In the second year obviously some fans were reluctant to go back. It's like going to a restaurant the first time and getting bad food along with bad service. Why go back and spend your hard-earned money there? Luckily the fans that did go back had a great time. When they left they told their friends, who told their friends, etc., etc. So slowly and surely the folks gave Kentucky Speedway another chance.
This past weekend at Kentucky Speedway I probably heard the same two words easily a million times. They were "Keselowski" and "bumpy". The reason I kept hearing about Brad was he was bad fast from the moment he unloaded. He blistered that old surface at 189 miles an hour setting yet another new track record. That in and of itself was nothing short of phenomenal.
Brad had one of those weekends that drivers dream about. He had what is known as max points. He was fastest in practice, he sat on the pole and he dominated the race leading 199 of 267 laps. Probably the only bad thing Brad experienced Saturday night under the lights happened, in all places, Victory Lane. In a freak accident, he cut his hand on a champagne bottle celebrating his win. He had to leave Victory Lane, get some stiches in his hand, change into a clean uniform and return for pictures. Brad's fine, though, and I doubt the cut hand will give him any problems this Saturday night in Daytona.
The other word I heard all weekend, as I mentioned was bumpy. You didn't see one interview by anybody either in the truck, Nationwide or Cup series where they didn't mention the track surface in some form or fashion. The reality is Kentucky Speedway has a very old surface. It's rough and bumpy. It doesn't surprise me that the track is bumpy. Actually I mean it's ironic the track is bumpy cause it sure was a bumpy ride getting Kentucky Speedway to where it is today.
Have no fear, Bruton will take a hard look at what the next step should be at Kentucky Speedway. That track is no different from any of the others he owns. He's constantly looking at ways to improve the fan experience. He listens to what the fans have to say. If there's an idea out there that can make a positive difference, Bruton Smith is the man to latch onto it and put it into motion.
The only thing no one can control -- you, me, Bruton or even NASCAR -- is Mother Nature. I hated the thunderstorms we had in the area a few hours before the race Saturday night. That always has had and always will continue to have a negative affect on what's called your "walk-up" crowd. A walk-up crowd to any race track is huge.
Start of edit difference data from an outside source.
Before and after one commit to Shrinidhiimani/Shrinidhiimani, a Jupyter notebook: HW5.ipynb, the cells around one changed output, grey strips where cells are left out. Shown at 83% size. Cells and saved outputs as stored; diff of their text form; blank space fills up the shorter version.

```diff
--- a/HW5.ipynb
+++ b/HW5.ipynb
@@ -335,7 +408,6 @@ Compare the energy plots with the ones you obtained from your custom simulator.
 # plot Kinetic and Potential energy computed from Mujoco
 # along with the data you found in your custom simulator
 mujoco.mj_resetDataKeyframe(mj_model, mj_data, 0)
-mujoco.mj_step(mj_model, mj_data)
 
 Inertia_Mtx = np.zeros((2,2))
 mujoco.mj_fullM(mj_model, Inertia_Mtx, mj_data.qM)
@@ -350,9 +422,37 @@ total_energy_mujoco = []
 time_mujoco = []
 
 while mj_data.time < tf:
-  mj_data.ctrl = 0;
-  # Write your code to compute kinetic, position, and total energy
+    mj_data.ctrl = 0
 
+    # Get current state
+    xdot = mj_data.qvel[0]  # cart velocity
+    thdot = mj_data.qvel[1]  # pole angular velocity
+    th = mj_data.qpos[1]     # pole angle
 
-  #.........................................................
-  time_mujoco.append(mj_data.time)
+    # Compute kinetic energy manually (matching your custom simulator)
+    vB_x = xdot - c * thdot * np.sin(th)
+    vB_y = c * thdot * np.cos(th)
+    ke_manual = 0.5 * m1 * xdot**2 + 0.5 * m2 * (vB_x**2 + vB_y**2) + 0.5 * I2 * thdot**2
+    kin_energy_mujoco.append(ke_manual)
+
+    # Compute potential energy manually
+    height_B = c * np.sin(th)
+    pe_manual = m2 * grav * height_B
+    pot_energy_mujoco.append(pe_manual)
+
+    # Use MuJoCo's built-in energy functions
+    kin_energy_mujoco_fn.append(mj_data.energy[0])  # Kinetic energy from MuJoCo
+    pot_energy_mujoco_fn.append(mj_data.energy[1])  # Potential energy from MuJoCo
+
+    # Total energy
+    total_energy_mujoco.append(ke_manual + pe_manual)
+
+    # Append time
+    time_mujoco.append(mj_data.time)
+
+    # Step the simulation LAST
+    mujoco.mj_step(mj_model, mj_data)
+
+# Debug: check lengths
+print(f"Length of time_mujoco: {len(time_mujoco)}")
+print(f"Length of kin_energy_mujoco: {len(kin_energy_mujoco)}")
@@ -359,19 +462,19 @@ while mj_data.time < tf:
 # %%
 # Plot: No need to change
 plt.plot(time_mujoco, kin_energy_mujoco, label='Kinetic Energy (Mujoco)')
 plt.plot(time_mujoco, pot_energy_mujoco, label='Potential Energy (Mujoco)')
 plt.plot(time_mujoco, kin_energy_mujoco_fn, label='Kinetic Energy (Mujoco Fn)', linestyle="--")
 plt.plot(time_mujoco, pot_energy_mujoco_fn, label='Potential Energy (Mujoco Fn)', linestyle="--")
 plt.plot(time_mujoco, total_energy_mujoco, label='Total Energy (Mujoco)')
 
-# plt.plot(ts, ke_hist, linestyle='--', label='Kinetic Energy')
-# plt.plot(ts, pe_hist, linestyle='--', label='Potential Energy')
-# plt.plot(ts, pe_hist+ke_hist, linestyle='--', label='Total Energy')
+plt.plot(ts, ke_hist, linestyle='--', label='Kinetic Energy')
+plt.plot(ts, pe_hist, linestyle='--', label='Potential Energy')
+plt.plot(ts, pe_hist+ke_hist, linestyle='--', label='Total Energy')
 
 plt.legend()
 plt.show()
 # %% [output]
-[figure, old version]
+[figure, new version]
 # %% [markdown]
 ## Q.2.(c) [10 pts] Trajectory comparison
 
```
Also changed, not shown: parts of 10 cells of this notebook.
So when fans are thinking about driving over to the track and it's raining at their house, human nature tells you they are going to assume it's also raining at the track and they'll simply stay home. So I know that hurt the overall attendance Saturday night.
For the weather conditions I thought we still had a pretty good crowd. It was simply amazing to me how one team, in this case, Brad's No. 2 bunch was able to get a handle on that old bumpy, worn-out surface better than anyone else. Here is some more irony for you. As I mentioned, Brad led 199 laps. Guess who led the second most laps? It was Brad's teammate, Joey Logano, who led 37 laps. It's just always fascinating to me how on certain weekends, some teams hit right on that magic setup and all the others end up simply racing for second.
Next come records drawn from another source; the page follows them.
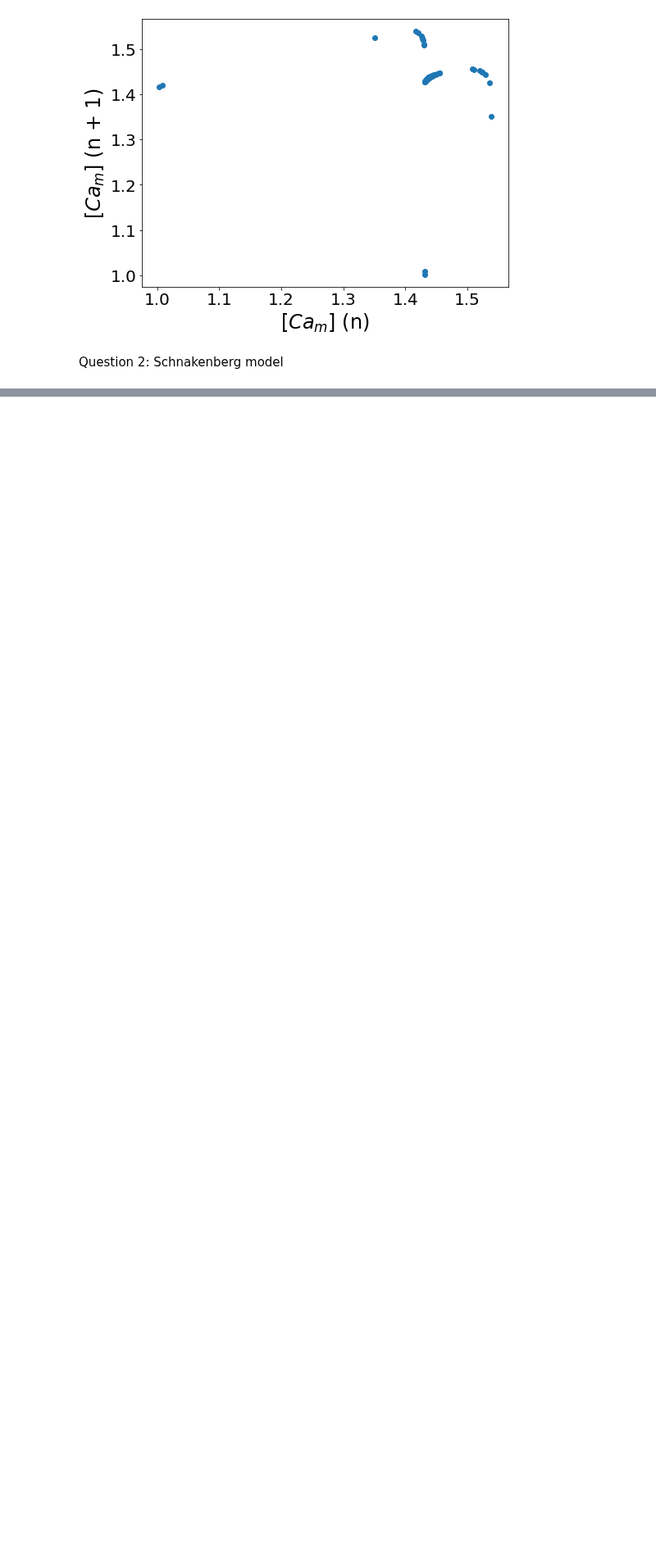
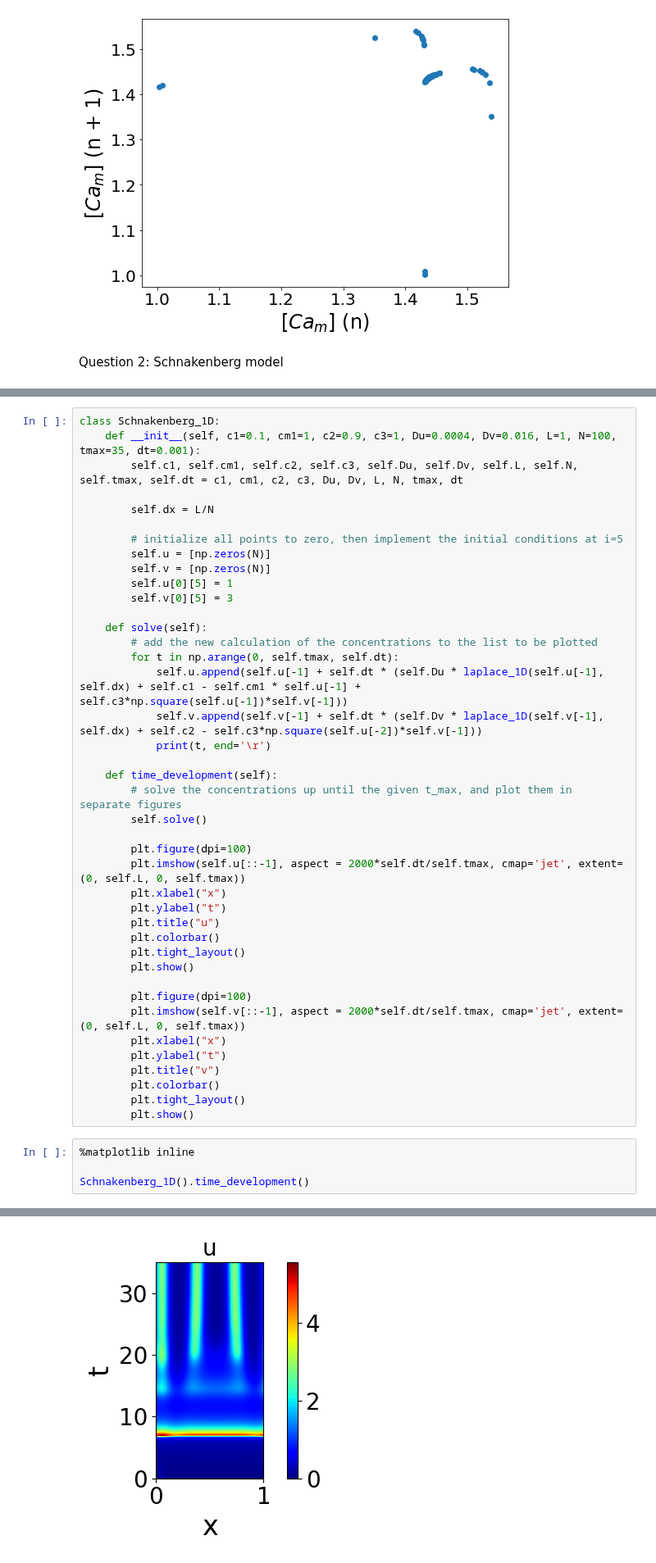
Before and after one commit to Nickvs99/ComputationalBiology, a Jupyter notebook: Set3/Assignment3.ipynb, the cells around one changed output, grey strips where cells are left out. Shown at 82% size. Cells and saved outputs as stored; diff of their text form; blank space fills up the shorter version.

```diff
--- a/Set3/Assignment3.ipynb
+++ b/Set3/Assignment3.ipynb
@@ -205,0 +202,46 @@ def laplace_2D(X, dx):
+# %%
+class Schnakenberg_1D:
+    def __init__(self, c1=0.1, cm1=1, c2=0.9, c3=1, Du=0.0004, Dv=0.016, L=1, N=100, tmax=35, dt=0.001):
+        self.c1, self.cm1, self.c2, self.c3, self.Du, self.Dv, self.L, self.N, self.tmax, self.dt = c1, cm1, c2, c3, Du, Dv, L, N, tmax, dt
+
+        self.dx = L/N
+
+        # initialize all points to zero, then implement the initial conditions at i=5
+        self.u = [np.zeros(N)]
+        self.v = [np.zeros(N)]
+        self.u[0][5] = 1
+        self.v[0][5] = 3
+
+    def solve(self):
+        # add the new calculation of the concentrations to the list to be plotted
+        for t in np.arange(0, self.tmax, self.dt):
+            self.u.append(self.u[-1] + self.dt * (self.Du * laplace_1D(self.u[-1], self.dx) + self.c1 - self.cm1 * self.u[-1] + self.c3*np.square(self.u[-1])*self.v[-1]))
+            self.v.append(self.v[-1] + self.dt * (self.Dv * laplace_1D(self.v[-1], self.dx) + self.c2 - self.c3*np.square(self.u[-2])*self.v[-1]))
+            print(t, end='\r')
+
+    def time_development(self):
+        # solve the concentrations up until the given t_max, and plot them in separate figures
+        self.solve()
+
+        plt.figure(dpi=100)
+        plt.imshow(self.u[::-1], aspect = 2000*self.dt/self.tmax, cmap='jet', extent=(0, self.L, 0, self.tmax))
+        plt.xlabel("x")
+        plt.ylabel("t")
+        plt.title("u")
+        plt.colorbar()
+        plt.tight_layout()
+        plt.show()
+
+        plt.figure(dpi=100)
+        plt.imshow(self.v[::-1], aspect = 2000*self.dt/self.tmax, cmap='jet', extent=(0, self.L, 0, self.tmax))
+        plt.xlabel("x")
+        plt.ylabel("t")
+        plt.title("v")
+        plt.colorbar()
+        plt.tight_layout()
+        plt.show()
+# %%
+%matplotlib inline
+
+Schnakenberg_1D().time_development()
+# %% [output]
@@ -205,0 +249 @@ def laplace_2D(X, dx):
+[figure, added]
```
Also changed, not shown: parts of 6 cells of this notebook, 3 other files.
Brad kicked everyone's butt. He got his second win of the season. He punched his ticket into the 2014 Chase for the Sprint Cup, and, oh yeah, he got four stitches in his hand. Overall, it wasn't a bad Saturday night's work in the Bluegrass State.
So now we head to the Sunshine State and Daytona International Speedway for another Saturday night race. It's the Fourth of July weekend. Brad's got a full head of steam right now and in championship form, so I wouldn't be the least bit surprised to see him win another Saturday night race. Happy Fourth of July to everyone and I hope if you are traveling that you get there and back safely. Enjoy the fireworks, not only at Daytona but those in your own backyard!